Cockrel, who was president of the City Council, took the oath of office Wednesday, but the change didn't take effect until 12:01 a.m. Friday. A public ceremony was scheduled for later Friday.
Cockrel has hired a former federal prosecutor as deputy mayor, picked a police chief and urged residents to put their trust in the new team at City Hall.
In remarks to reporters this week, he said getting his hands on the city's budget problems is a priority. Cockrel already has met with outside auditors.
"When you have your financial house in order, it makes it a lot easier to do the other things that you want to do," the 42-year-old former newspaper reporter said.
Click here to read Kilpatrick's resignation letter (PDF).
Kilpatrick, a Democrat, left office Thursday and will go to jail next month as part of a recent plea deal with prosecutors. He admitted lying on the witness stand in a civil lawsuit over the firing of two police officers.
Before taking a trip outside Michigan, Kilpatrick released a statement urging residents to get behind Cockrel, a fellow Democrat.
"He will need your support because the job of mayor requires making the tough but not always popular decisions in order to advance our city," said Kilpatrick, mayor for nearly seven years.
His problems began in January when the Detroit Free Press published red-hot text messages between Kilpatrick and top aide Christine Beatty, which contradicted courtroom denials of an extramarital affair and led to charges of perjury and obstruction of justice.
Separately, the City Council said it didn't know that an $8.4-million settlement with three former officers last year included a side deal to keep a lid on the lusty messages.
Saul Green, a former federal prosecutor, will become deputy mayor. In his second high-profile hire, Cockrel named a former deputy police chief, James Barren, 57, as police chief. Ella Bully-Cummings retired when Kilpatrick pleaded guilty to obstruction of justice.
"He is the general," Cockrel said of Barren. "He is the one that is going to be calling the shots.
"I don't see myself as the sort of mayor that wants to be reaching his hands into the inner workings of the police department. We have seen recently where that can lead," he said in a reference to Kilpatrick.
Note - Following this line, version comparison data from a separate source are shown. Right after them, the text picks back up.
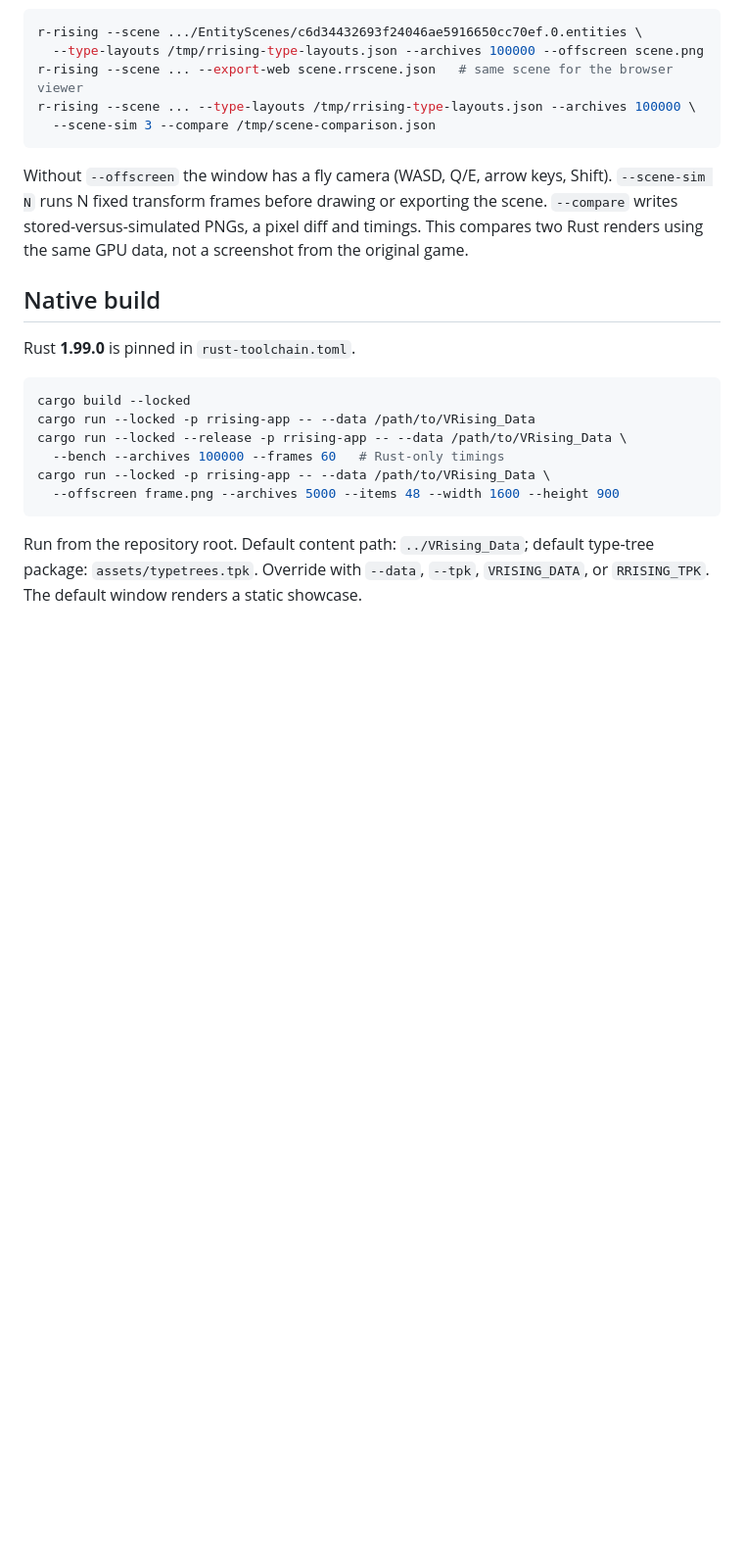
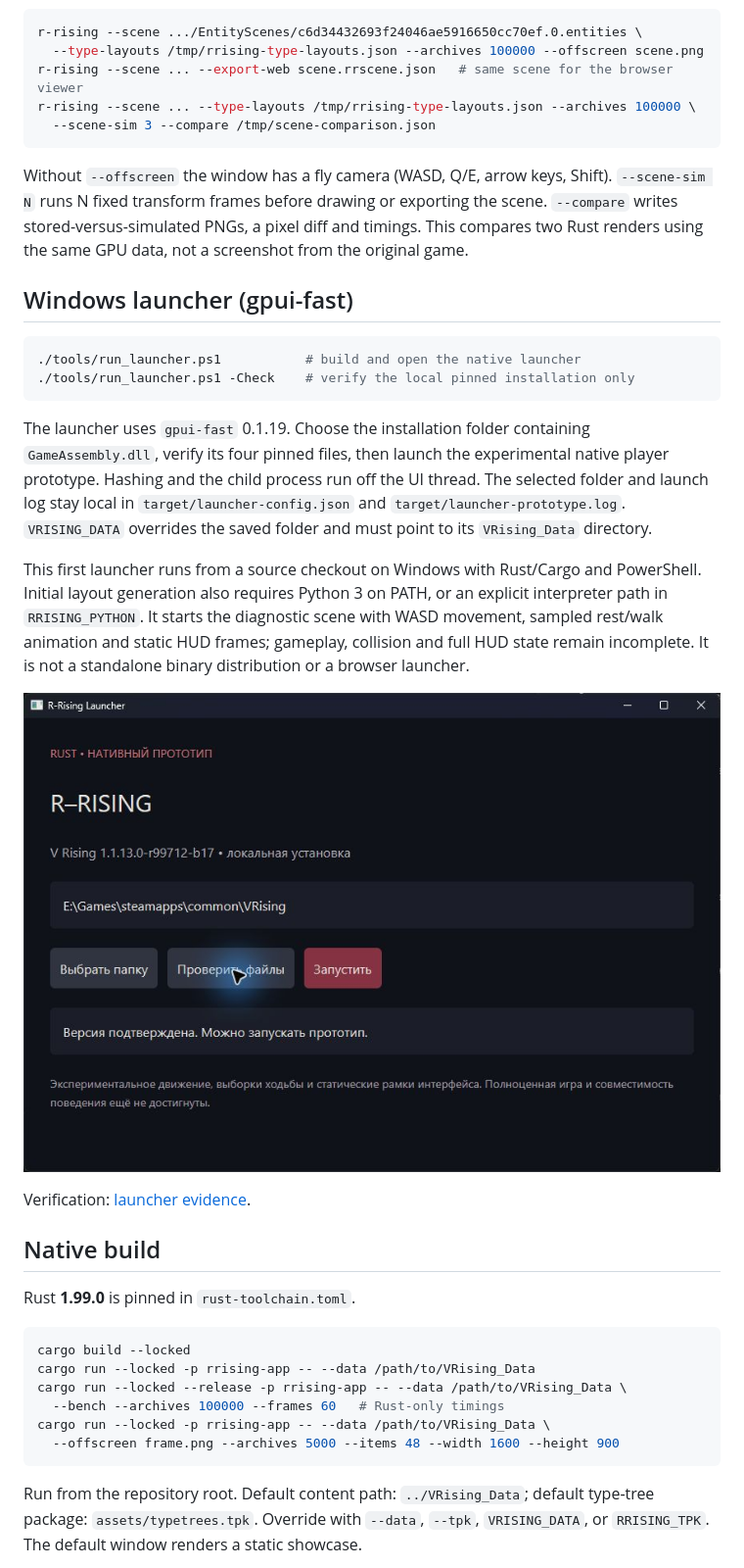
Before and after one commit to LakoMoor/R-Rising, a Markdown page: README.md, the part around the change. Shown at 98% size. Drawn GitHub-style; pictures changed too: docs/screenshots/launcher-gpui-fast.png (added); blank space fills up the shorter version.

Commit message:
Add gpui-fast Windows launcher for the native prototype

````diff
--- a/README.md
+++ b/README.md
@@ -81,6 +81,31 @@ Without `--offscreen` the window has a fly camera (WASD, Q/E, arrow keys, Shift)
 `--scene-sim N` runs N fixed transform frames before drawing or exporting the scene.
 `--compare` writes stored-versus-simulated PNGs, a pixel diff and timings. This compares
 two Rust renders using the same GPU data, not a screenshot from the original game.
+
+## Windows launcher (gpui-fast)
+
+```powershell
+./tools/run_launcher.ps1           # build and open the native launcher
+./tools/run_launcher.ps1 -Check    # verify the local pinned installation only
+```
+
+The launcher uses `gpui-fast` 0.1.19. Choose the installation folder containing
+`GameAssembly.dll`, verify its four pinned files, then launch the experimental
+native player prototype. Hashing and the child process run off the UI thread.
+The selected folder and launch log stay local in `target/launcher-config.json`
+and `target/launcher-prototype.log`. `VRISING_DATA` overrides the saved folder
+and must point to its `VRising_Data` directory.
+
+This first launcher runs from a source checkout on Windows with Rust/Cargo and
+PowerShell. Initial layout generation also requires Python 3 on PATH, or an
+explicit interpreter path in `RRISING_PYTHON`. It starts the diagnostic scene
+with WASD movement, sampled rest/walk animation and static HUD frames; gameplay,
+collision and full HUD state remain incomplete. It is not a standalone binary
+distribution or a browser launcher.
+
+![Native gpui-fast launcher](docs/screenshots/launcher-gpui-fast.png)
+
+Verification: [launcher evidence](docs/verification/launcher-gpui-fast.json).
 
 ## Native build
 
````
Also changed, not shown: docs/PORT.md (+9 -0 lines), 7 other files.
Kilpatrick's term runs through 2009. The winner of a nonpartisan special election May 5 will fill the balance of the term. A primary election to trim the field to two candidates will be held Feb. 24.
Kilpatrick's 120-day jail sentence starts Oct. 28.